- Opening Delimiter -

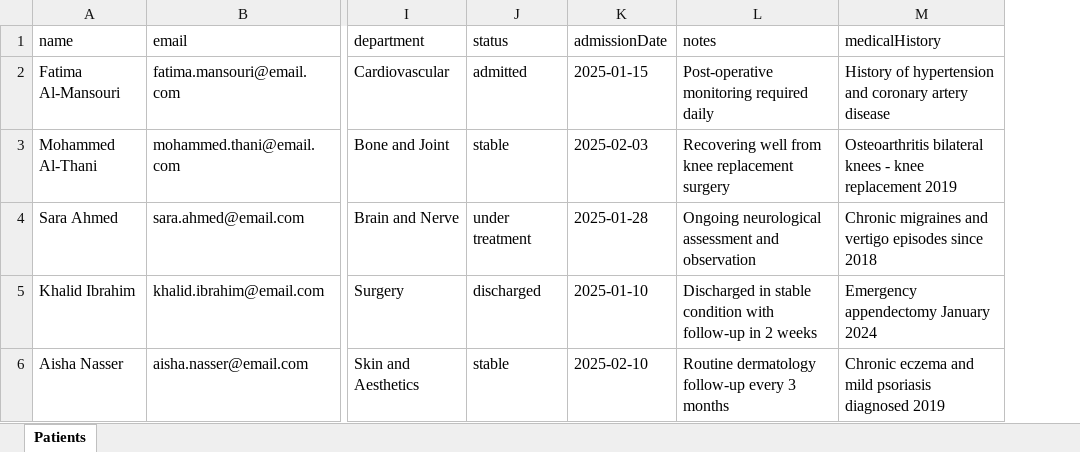
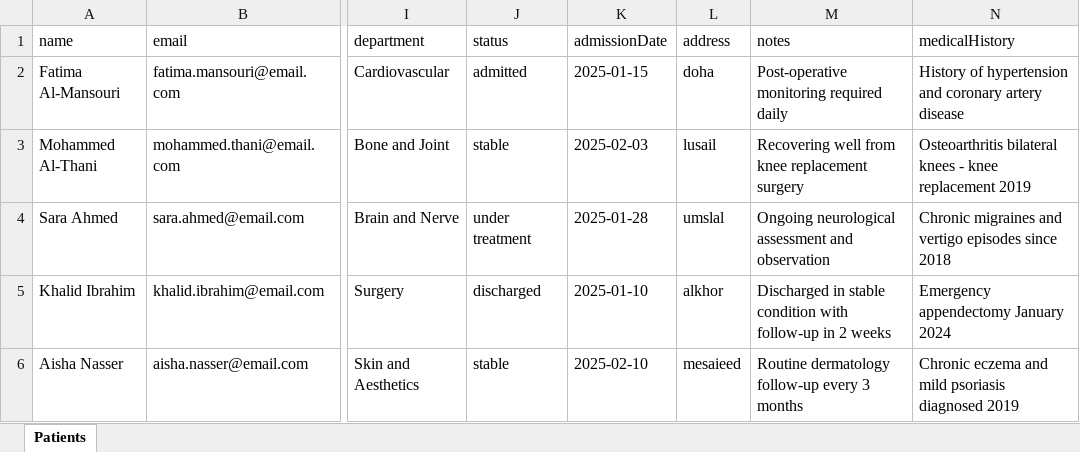
Before and after one commit to appdevmate/hospital, an Excel workbook: seeders/patients_sample_data.xlsx, sheet Patients, drawn as a sheet; only a part is shown, gaps mark what is left out; values as stored, in another font and other column widths than the file's, no borders; the diff names each change by its address in the sheet, - before the commit and + after, or states it on an @@ line.

```diff
--- a/seeders/patients_sample_data.xlsx (sheet Patients)
+++ b/seeders/patients_sample_data.xlsx (sheet Patients)
+column L (address), rows 2-6: doha | lusail | umslal | alkhor | mesaieed
```
Also changed, not shown: seeders/doctors_sample_data.xlsx, 4 other files.
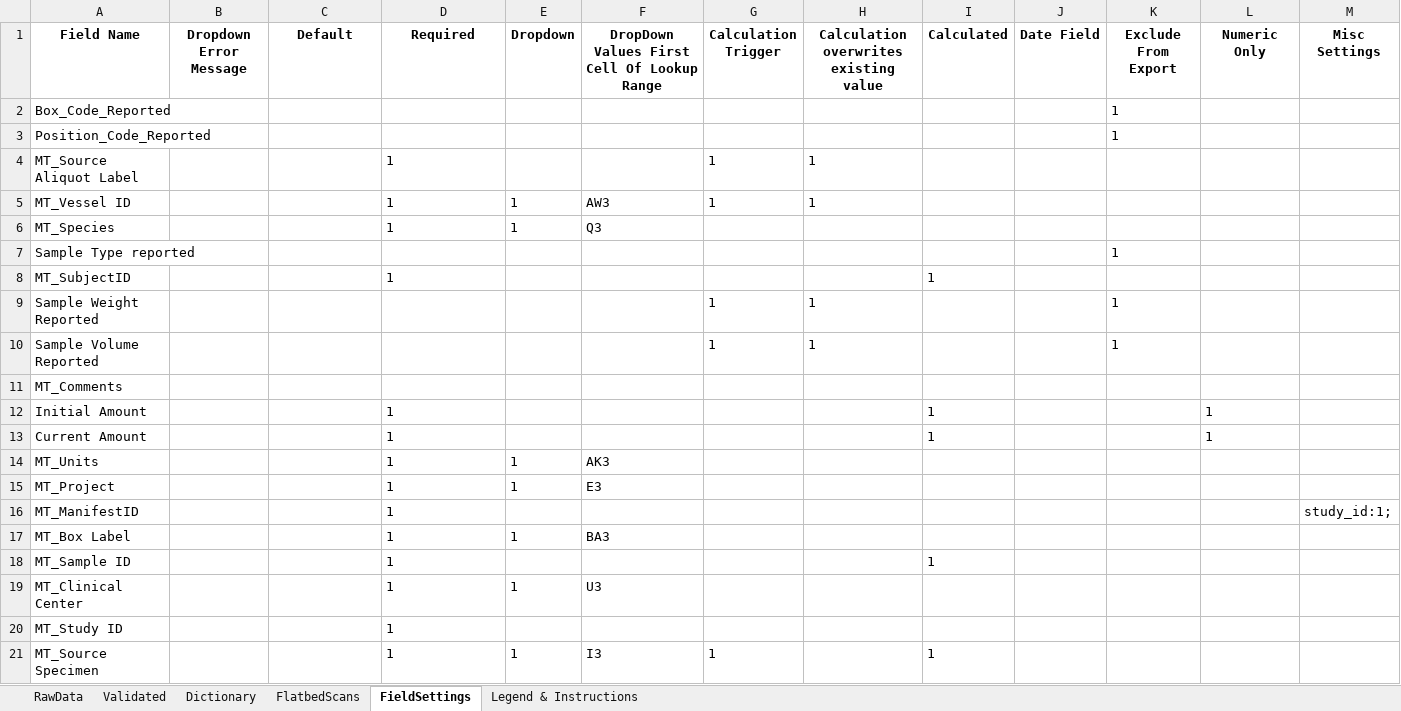
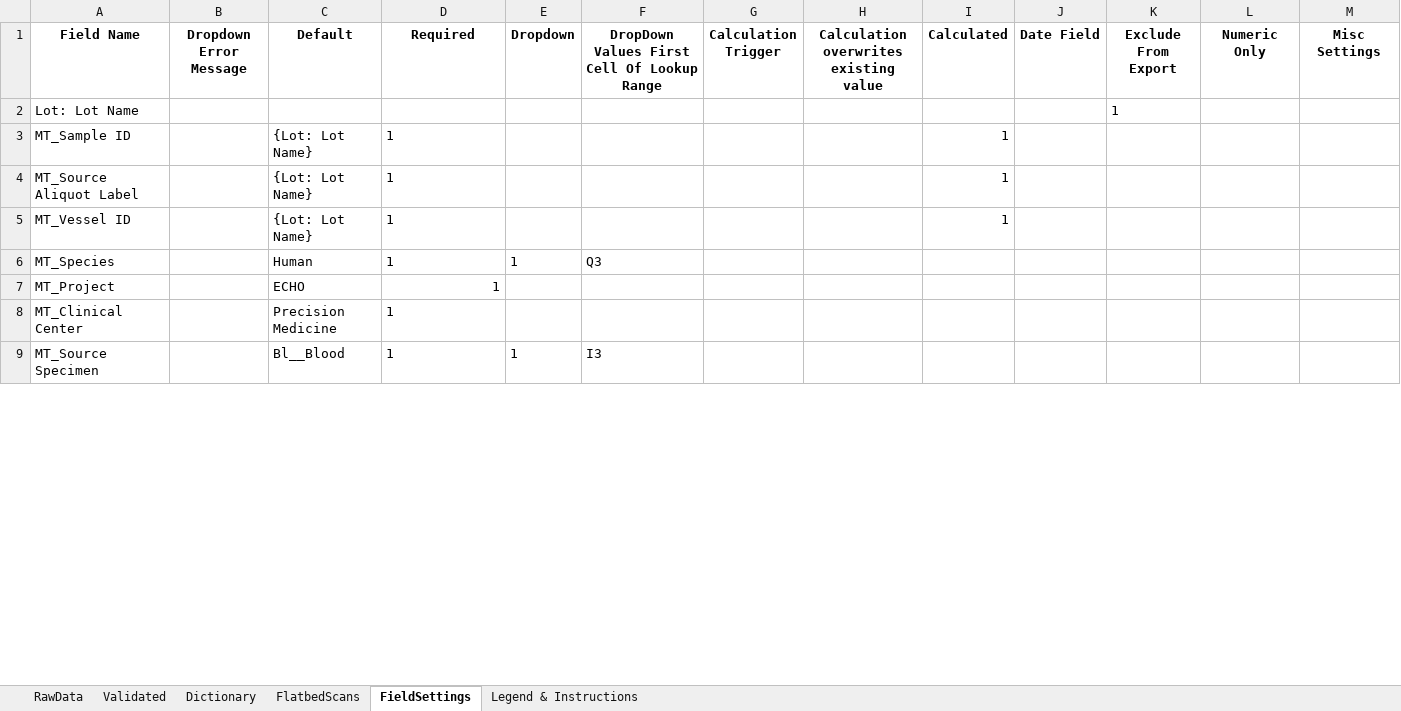
Before and after one commit to stasrira/Mount_Sinai_Mater_Import_Template, an Excel workbook: Check_in_template.v01.xlsm, sheet FieldSettings, drawn as a sheet; only a part is shown; values as stored, in another font and other column widths than the file's, no borders; removed rows and columns are numbered as before the commit, all else as after; the diff covers the shown part only; the diff names each change by its address in the sheet, - before the commit and + after, or states it on an @@ line.

Commit message:
Adds functoinality to refer other fields in 'Default' column on the FieldSettings tab. Adjusts FieldSettings' 'UpdateVolatile...' functoin to use common function created for 'Defatul' column. Fixes a bug in generating Cell Validation Report when volatile values are displayed.

```diff
--- a/Check_in_template.v01.xlsm (sheet FieldSettings)
+++ b/Check_in_template.v01.xlsm (sheet FieldSettings)
-row 2: Box_Code_Reported |  |  |  |  |  |  |  |  |  | 1
-A2 (Field Name): Position_Code_Reported
+A2 (Field Name): Lot: Lot Name
+row 3: MT_Sample ID |  | {Lot: Lot Name} | 1 |  |  |  |  | 1
-C4:C5 (Default): (empty)
+C4:C5 (Default): {Lot: Lot Name}
-G4:G5 (Calculation Trigger): 1
+G4:G5 (Calculation Trigger): (empty)
-H4:H5: 1
+H4:H5: (empty)
-I4:I5 (Calculated): (empty)
+I4:I5 (Calculated): 1
-E5 (Dropdown): 1
+E5 (Dropdown): (empty)
-F5: AW3
+F5: (empty)
-C6 (Default): (empty)
+C6 (Default): Human
-row 7: Sample Type reported |  |  |  |  |  |  |  |  |  | 1
-row 8: MT_SubjectID |  |  | 1 |  |  |  |  | 1
-row 9: Sample Weight Reported |  |  |  |  |  | 1 | 1 |  |  | 1
-row 10: Sample Volume Reported |  |  |  |  |  | 1 | 1 |  |  | 1
-row 11: MT_Comments
-row 12: Initial Amount |  |  | 1 |  |  |  |  | 1 |  |  | 1
-row 13: Current Amount |  |  | 1 |  |  |  |  | 1 |  |  | 1
-row 14: MT_Units |  |  | 1 | 1 | AK3
-C7 (Default): (empty)
+C7 (Default): ECHO
-D7 alignment: left
+D7 alignment: right
-E7 (Dropdown): 1
+E7 (Dropdown): (empty)
-F7: E3
+F7: (empty)
-row 16: MT_ManifestID |  |  | 1 |  |  |  |  |  |  |  |  | study_id:1;
-row 17: MT_Box Label |  |  | 1 | 1 | BA3
-row 18: MT_Sample ID |  |  | 1 |  |  |  |  | 1
-C8 (Default): (empty)
+C8 (Default): Precision Medicine
-E8 (Dropdown): 1
+E8 (Dropdown): (empty)
-F8: U3
+F8: (empty)
-row 20: MT_Study ID |  |  | 1
-C9 (Default): (empty)
+C9 (Default): Bl__Blood
-G9 (Calculation Trigger): 1
+G9 (Calculation Trigger): (empty)
-I9 (Calculated): 1
+I9 (Calculated): (empty)
```
Also changed, not shown: 5 added rows, 3 removed rows and 6 edited cells elsewhere in this sheet, sheet Validated, sheet RawData, sheet FlatbedScans, sheet Dictionary, charts or pictures, 2 other files.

- Closing Delimiter -

→ **Problem requirements**
For each line above that contains the word "Dropdown", give the line as it is written.

→ **Completed exercise**
-E5 (Dropdown): 1
+E5 (Dropdown): (empty)
-E7 (Dropdown): 1
+E7 (Dropdown): (empty)
-E8 (Dropdown): 1
+E8 (Dropdown): (empty)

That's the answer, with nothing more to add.